(Information supplied Opens)
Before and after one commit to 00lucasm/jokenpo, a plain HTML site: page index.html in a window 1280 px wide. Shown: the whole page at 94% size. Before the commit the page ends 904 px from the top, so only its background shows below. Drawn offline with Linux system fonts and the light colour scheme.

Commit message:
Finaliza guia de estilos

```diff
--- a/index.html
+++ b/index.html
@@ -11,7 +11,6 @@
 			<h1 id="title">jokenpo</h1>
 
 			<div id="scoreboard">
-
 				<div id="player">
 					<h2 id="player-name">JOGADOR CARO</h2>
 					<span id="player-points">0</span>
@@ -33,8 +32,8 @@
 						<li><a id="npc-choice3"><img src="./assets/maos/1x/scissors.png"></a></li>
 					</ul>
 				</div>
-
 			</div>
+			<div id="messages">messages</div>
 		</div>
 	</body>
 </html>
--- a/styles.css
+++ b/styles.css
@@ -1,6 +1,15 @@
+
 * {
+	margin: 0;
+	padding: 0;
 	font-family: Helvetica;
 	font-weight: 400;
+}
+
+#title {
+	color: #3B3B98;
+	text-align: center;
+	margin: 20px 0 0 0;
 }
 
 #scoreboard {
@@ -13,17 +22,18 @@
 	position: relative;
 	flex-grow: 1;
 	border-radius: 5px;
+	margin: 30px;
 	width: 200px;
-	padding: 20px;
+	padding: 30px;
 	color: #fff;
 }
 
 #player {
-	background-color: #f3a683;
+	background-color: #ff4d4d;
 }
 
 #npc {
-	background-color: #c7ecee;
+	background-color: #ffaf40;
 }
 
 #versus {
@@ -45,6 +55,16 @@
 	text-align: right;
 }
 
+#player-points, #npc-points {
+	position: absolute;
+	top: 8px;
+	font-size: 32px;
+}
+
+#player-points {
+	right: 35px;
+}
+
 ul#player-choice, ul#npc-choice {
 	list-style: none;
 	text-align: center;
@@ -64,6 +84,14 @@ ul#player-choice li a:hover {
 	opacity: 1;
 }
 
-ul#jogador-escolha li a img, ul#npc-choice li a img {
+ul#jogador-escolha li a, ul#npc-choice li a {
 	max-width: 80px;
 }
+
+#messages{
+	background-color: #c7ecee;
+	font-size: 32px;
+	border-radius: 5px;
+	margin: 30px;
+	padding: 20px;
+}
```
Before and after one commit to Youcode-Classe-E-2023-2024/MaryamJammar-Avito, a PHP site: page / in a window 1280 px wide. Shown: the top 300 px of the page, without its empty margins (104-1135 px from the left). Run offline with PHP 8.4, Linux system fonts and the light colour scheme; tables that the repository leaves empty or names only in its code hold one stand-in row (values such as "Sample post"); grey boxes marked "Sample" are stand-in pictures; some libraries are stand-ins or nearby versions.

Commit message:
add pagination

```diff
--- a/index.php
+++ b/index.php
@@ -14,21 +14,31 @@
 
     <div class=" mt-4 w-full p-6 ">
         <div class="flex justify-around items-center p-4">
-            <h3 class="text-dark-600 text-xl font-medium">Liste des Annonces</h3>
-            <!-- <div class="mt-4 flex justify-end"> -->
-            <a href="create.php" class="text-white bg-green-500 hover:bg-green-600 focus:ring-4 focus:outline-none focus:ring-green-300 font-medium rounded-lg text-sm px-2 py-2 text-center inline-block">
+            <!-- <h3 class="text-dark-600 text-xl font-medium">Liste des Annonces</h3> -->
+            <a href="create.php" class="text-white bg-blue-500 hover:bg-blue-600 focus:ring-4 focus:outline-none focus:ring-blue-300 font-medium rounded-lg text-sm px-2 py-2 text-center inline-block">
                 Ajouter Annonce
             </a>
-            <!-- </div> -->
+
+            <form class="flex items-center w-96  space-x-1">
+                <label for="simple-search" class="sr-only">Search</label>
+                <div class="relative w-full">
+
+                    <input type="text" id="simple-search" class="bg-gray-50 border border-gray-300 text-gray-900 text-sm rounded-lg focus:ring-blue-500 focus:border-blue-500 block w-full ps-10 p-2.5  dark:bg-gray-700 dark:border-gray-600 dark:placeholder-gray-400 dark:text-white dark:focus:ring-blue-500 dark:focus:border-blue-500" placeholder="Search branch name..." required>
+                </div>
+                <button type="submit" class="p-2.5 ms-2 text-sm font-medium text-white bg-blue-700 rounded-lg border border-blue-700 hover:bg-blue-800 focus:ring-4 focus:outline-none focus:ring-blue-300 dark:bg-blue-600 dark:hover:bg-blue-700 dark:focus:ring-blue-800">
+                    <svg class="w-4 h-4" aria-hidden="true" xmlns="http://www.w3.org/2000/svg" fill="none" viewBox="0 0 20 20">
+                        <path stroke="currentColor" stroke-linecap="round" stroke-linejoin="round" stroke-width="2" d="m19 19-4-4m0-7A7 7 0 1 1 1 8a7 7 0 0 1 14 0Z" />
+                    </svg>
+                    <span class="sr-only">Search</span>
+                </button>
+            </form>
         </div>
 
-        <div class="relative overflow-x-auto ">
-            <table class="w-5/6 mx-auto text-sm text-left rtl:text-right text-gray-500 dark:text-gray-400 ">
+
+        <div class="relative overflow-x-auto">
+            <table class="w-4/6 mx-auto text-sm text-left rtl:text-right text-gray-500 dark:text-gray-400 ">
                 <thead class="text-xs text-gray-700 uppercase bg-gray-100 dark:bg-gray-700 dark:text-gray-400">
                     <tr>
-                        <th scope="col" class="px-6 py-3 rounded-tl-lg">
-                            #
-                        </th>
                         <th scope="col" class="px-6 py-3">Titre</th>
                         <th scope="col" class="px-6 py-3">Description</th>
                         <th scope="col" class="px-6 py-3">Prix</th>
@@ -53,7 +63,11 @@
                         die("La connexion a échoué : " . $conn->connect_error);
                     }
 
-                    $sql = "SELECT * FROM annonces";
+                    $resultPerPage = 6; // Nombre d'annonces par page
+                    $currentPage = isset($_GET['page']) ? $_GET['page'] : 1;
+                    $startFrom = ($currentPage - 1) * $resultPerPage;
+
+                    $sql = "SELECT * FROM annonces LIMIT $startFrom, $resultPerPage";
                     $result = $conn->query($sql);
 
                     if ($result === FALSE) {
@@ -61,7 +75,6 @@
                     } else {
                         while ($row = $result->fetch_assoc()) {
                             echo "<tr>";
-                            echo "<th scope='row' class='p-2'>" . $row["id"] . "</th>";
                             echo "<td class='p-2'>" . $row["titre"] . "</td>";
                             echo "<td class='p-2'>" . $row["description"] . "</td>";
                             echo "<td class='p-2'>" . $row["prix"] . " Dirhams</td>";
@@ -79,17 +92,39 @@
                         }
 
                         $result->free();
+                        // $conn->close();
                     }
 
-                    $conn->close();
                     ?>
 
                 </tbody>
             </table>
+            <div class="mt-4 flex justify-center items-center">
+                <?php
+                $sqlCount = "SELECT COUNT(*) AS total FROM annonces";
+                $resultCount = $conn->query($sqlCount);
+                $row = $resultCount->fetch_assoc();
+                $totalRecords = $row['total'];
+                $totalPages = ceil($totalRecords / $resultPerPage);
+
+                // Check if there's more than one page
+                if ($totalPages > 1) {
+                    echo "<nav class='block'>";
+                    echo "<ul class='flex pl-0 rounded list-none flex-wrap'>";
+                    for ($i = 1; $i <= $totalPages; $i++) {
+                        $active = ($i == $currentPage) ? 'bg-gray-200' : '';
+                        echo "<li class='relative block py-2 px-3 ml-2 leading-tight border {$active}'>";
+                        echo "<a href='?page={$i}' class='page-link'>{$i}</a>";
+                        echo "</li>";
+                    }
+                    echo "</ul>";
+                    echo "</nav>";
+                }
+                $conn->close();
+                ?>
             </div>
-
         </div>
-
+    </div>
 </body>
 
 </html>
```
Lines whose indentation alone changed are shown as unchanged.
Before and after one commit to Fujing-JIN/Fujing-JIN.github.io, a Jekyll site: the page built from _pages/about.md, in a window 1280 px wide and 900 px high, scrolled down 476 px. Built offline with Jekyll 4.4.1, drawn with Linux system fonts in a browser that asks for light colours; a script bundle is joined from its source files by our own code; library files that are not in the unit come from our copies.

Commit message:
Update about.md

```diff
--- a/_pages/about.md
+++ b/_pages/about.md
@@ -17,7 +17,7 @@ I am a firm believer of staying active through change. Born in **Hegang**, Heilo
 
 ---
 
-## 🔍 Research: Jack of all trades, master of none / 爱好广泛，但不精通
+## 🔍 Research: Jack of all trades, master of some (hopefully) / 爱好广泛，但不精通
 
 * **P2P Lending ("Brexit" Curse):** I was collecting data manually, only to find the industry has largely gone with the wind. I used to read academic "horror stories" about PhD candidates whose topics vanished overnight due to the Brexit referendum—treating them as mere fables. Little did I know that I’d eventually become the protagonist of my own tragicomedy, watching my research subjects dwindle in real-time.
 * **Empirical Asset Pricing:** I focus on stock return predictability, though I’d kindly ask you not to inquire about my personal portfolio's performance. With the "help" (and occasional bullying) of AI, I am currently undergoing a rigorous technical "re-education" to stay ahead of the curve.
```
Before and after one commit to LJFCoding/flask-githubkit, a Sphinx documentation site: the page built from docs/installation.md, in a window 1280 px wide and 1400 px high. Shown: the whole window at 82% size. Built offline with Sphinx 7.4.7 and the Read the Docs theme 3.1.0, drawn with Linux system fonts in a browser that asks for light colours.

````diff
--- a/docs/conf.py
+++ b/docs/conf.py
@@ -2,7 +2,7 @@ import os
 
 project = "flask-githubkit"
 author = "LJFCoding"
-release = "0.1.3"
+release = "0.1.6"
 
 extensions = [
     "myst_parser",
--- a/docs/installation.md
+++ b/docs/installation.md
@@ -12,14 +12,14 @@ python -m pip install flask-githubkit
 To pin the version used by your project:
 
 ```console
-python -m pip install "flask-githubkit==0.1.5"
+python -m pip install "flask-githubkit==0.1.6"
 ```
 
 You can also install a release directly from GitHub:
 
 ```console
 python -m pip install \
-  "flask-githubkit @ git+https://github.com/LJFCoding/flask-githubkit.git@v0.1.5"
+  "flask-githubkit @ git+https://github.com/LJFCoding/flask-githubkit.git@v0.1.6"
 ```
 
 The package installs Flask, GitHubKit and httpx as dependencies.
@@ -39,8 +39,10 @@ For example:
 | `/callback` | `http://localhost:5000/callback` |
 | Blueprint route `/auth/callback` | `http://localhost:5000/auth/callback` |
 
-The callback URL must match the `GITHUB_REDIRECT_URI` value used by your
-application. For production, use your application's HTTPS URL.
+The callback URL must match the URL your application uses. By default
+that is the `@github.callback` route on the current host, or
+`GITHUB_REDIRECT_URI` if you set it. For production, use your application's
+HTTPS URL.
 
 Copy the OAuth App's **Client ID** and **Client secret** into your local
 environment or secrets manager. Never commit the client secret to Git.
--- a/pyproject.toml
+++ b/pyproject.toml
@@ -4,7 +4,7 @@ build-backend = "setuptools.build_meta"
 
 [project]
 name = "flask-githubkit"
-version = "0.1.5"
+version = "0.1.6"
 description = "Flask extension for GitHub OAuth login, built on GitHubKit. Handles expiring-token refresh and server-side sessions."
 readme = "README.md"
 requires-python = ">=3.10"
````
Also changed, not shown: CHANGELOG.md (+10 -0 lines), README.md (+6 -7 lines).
(Information supplied Closes)
## Exercise directions
In the listing above, which lines include the string "resultPerPage"? Return every one of them.

## Answer box
+                    $resultPerPage = 6; // Nombre d'annonces par page
+                    $startFrom = ($currentPage - 1) * $resultPerPage;
+                    $sql = "SELECT * FROM annonces LIMIT $startFrom, $resultPerPage";
+                $totalPages = ceil($totalRecords / $resultPerPage);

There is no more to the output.